Food safety tips to help you avoid a trip to the emergency room on the Fourth of July.
It’s the season for firing up the grill, packing a picnic or escaping on vacation. But don’t bite into your hamburger or get that second helping of macaroni salad just yet. Hot weather and certain foods just don’t mix safely.
The biggest myth is that you can leave food out and it’s still safe to eat, said Tonia Burford, supervisor for the Division of Environmental Health at the Summit County Health District.
Put these on ice after an hour out of the fridge. And note they can become dangerous to eat if left out more than 4 hours:
- Cut tomatoes
These tips from Burford could prevent some serious food poisoning:
- Forget late-night snacks or leftovers. Toss any perishable that has been without ice for more than an hour.
- Keep cold foods cold, at temperatures below 41 degrees Fahrenheit, And keep hot foods hot, above 135 degrees Fahrenheit. Anything else is considered unsafe.
- Wash hands before starting to cook and when changing tasks like handling raw chicken and fixing salad. Wipe down any surfaces, plates and utensils used, too.
- Use an insulated cooler filled with ice packs rather than ice, which could cross contaminate food. Keep a thermometer in the cooler to make sure it’s cool.
- If the cooler is going to be in the hot car all day while at a theme park Cedar Point, eat lunch first, then ride coasters — not the other way around.
- Pack non-perishables like peanut butter and jelly sandwiches, snacks, some processed cheeses and fresh fruit salad without melons. Hint: many commercially prepared salad dressings and condiments say refrigerate for quality but don’t require it.

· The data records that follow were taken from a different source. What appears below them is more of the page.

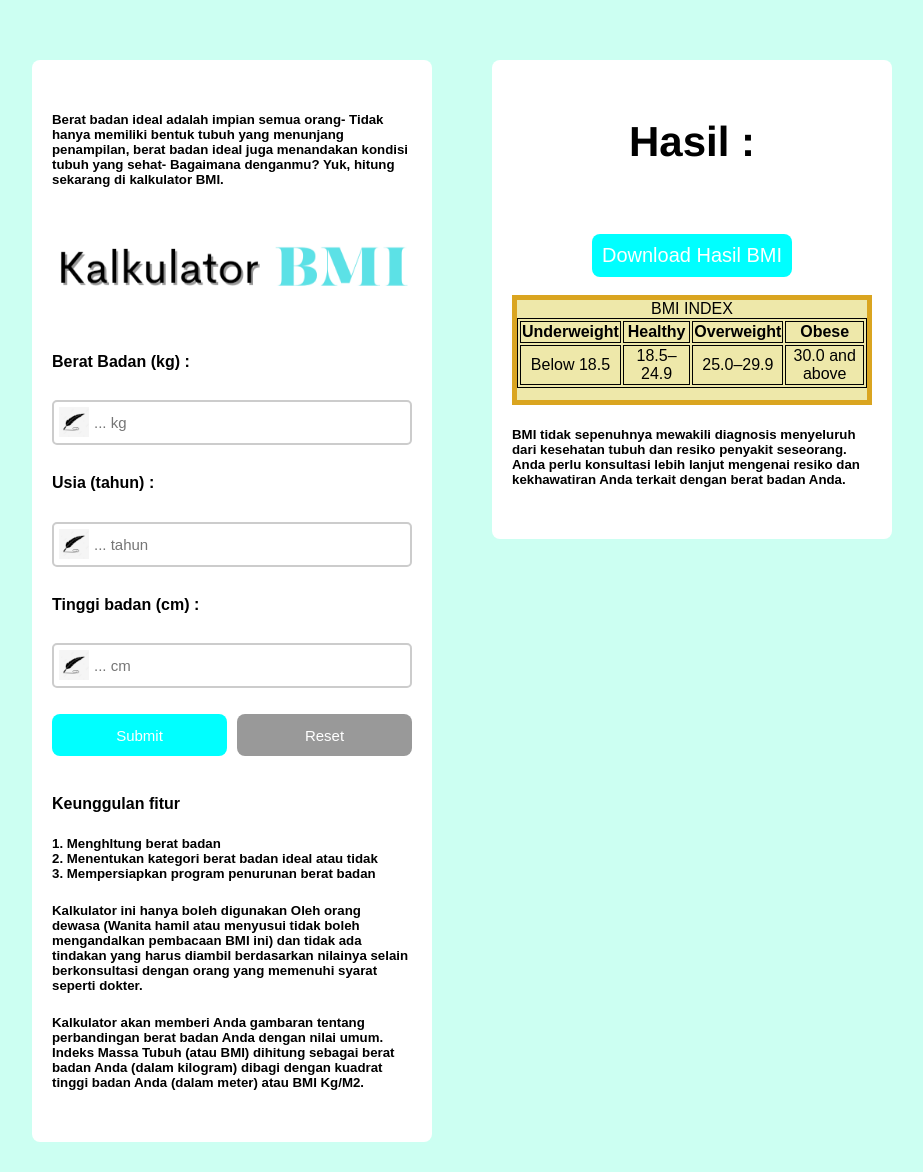
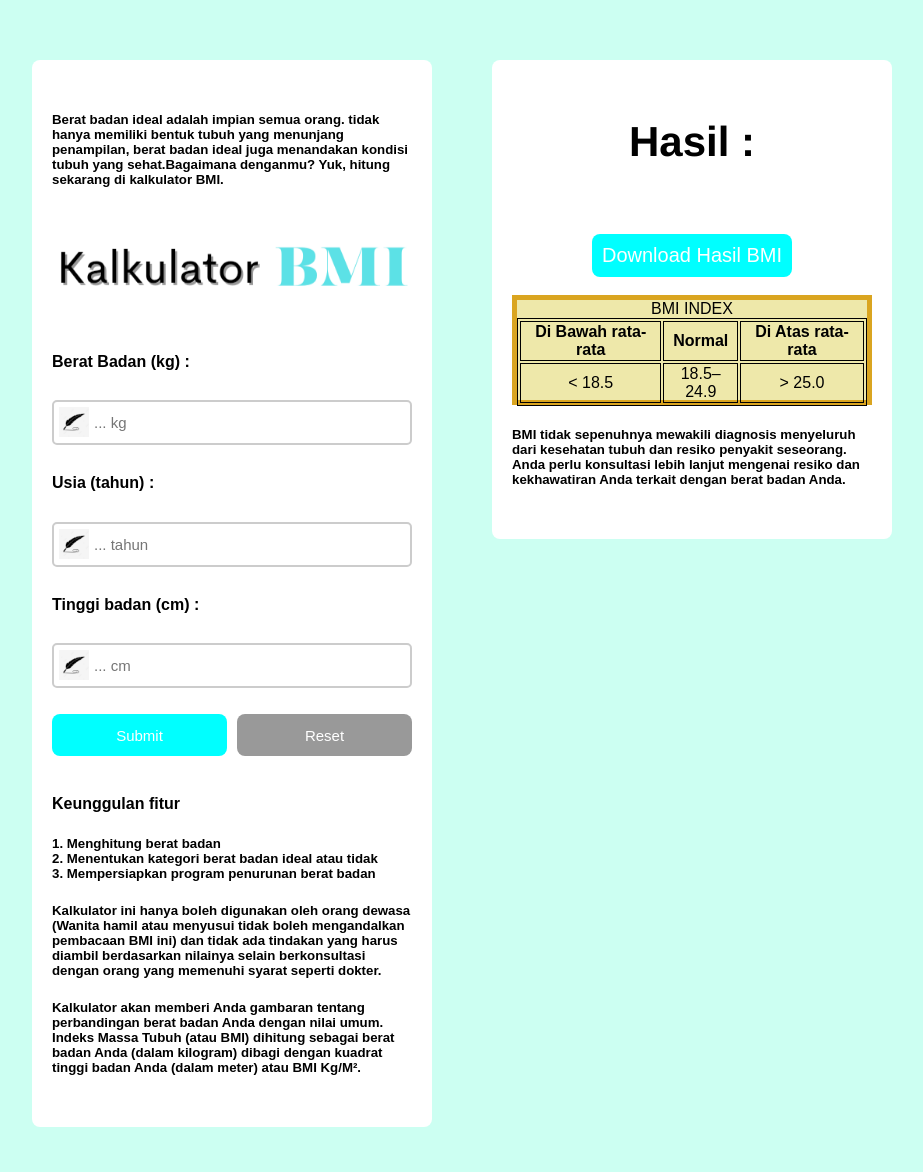
Before and after one commit to revou-fundamental-course/10-jul-23-Hanz4Me, a plain HTML site: page index.html in a window 1280 px wide. Shown: the part 128-1300 px from the top of the page, without its empty margins (178-1101 px from the left). Drawn offline with Linux system fonts and the light colour scheme.

Commit message:
sedikit modifikasi

```diff
--- a/index.html
+++ b/index.html
@@ -10,9 +10,9 @@
       <div class="col">
         <div id="container">
           <h5>
-            Berat badan ideal adalah impian semua orang- Tidak hanya memiliki
+            Berat badan ideal adalah impian semua orang. tidak hanya memiliki
             bentuk tubuh yang menunjang penampilan, berat badan ideal juga
-            menandakan kondisi tubuh yang sehat- Bagaimana denganmu? Yuk, hitung
+            menandakan kondisi tubuh yang sehat.Bagaimana denganmu? Yuk, hitung
             sekarang di kalkulator BMI.
           </h5>
           <br />
@@ -43,12 +43,12 @@
           <br />
           <h4>Keunggulan fitur</h4>
           <h5>
-            1. Menghltung berat badan <br />
+            1. Menghitung berat badan <br />
             2. Menentukan kategori berat badan ideal atau tidak <br />
             3. Mempersiapkan program penurunan berat badan
           </h5>
           <h5>
-            Kalkulator ini hanya boleh digunakan Oleh orang dewasa (Wanita hamil
+            Kalkulator ini hanya boleh digunakan oleh orang dewasa (Wanita hamil
             atau menyusui tidak boleh mengandalkan pembacaan BMI ini) dan tidak
             ada tindakan yang harus diambil berdasarkan nilainya selain
             berkonsultasi dengan orang yang memenuhi syarat seperti dokter.
@@ -57,7 +57,7 @@
             Kalkulator akan memberi Anda gambaran tentang perbandingan berat
             badan Anda dengan nilai umum. Indeks Massa Tubuh (atau BMI) dihitung
             sebagai berat badan Anda (dalam kilogram) dibagi dengan kuadrat
-            tinggi badan Anda (dalam meter) atau BMI Kg/M2.
+            tinggi badan Anda (dalam meter) atau BMI Kg/M².
           </h5>
         </div>
       </div>
@@ -77,16 +77,14 @@
             <table>
                 <caption>BMI INDEX</caption>
                 <tr>
-                  <th>Underweight</th>
-                  <th>Healthy</th>
-                  <th>Overweight</th>
-                  <th>Obese</th>
+                  <th>Di Bawah rata-rata</th>
+                  <th>Normal</th>
+                  <th>Di Atas rata-rata</th>
                 </tr>
                 <tr>
-                  <td>Below 18.5</td>
+                  <td> < 18.5 </td>
                   <td>18.5–24.9</td>
-                  <td>25.0–29.9</td>
-                  <td>30.0 and above</td>
+                  <td> > 25.0 </td>
                 </tr>
               </table>
         </div>
--- a/script.js
+++ b/script.js
@@ -30,13 +30,13 @@ function calculateBMI() {
 							/ 10000)).toFixed(2);
 
 		if (bmi < 18.6) result.innerHTML =
-			`Under beratbadan : <span>${bmi}</span>`;
+			`Berat Badan di bawah rata-rata : <span>${bmi}</span>`;
 
 		else if (bmi >= 18.6 && bmi < 24.9)
 			result.innerHTML =
-				`Normal : <span>${bmi}</span>`;
+				`Berat Badan Normal : <span>${bmi}</span>`;
 
 		else result.innerHTML =
-			`Over beratbadan : <span>${bmi}</span>`;
+			`Berat Badan di atas rata-rata : <span>${bmi}</span>`;
 	}
 }
```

- Use a digital meat thermometer. Wait at least 15 seconds before checking the temperature from the thickest part of the meat before serving. Recommended food temperatures can be found on the FDA website.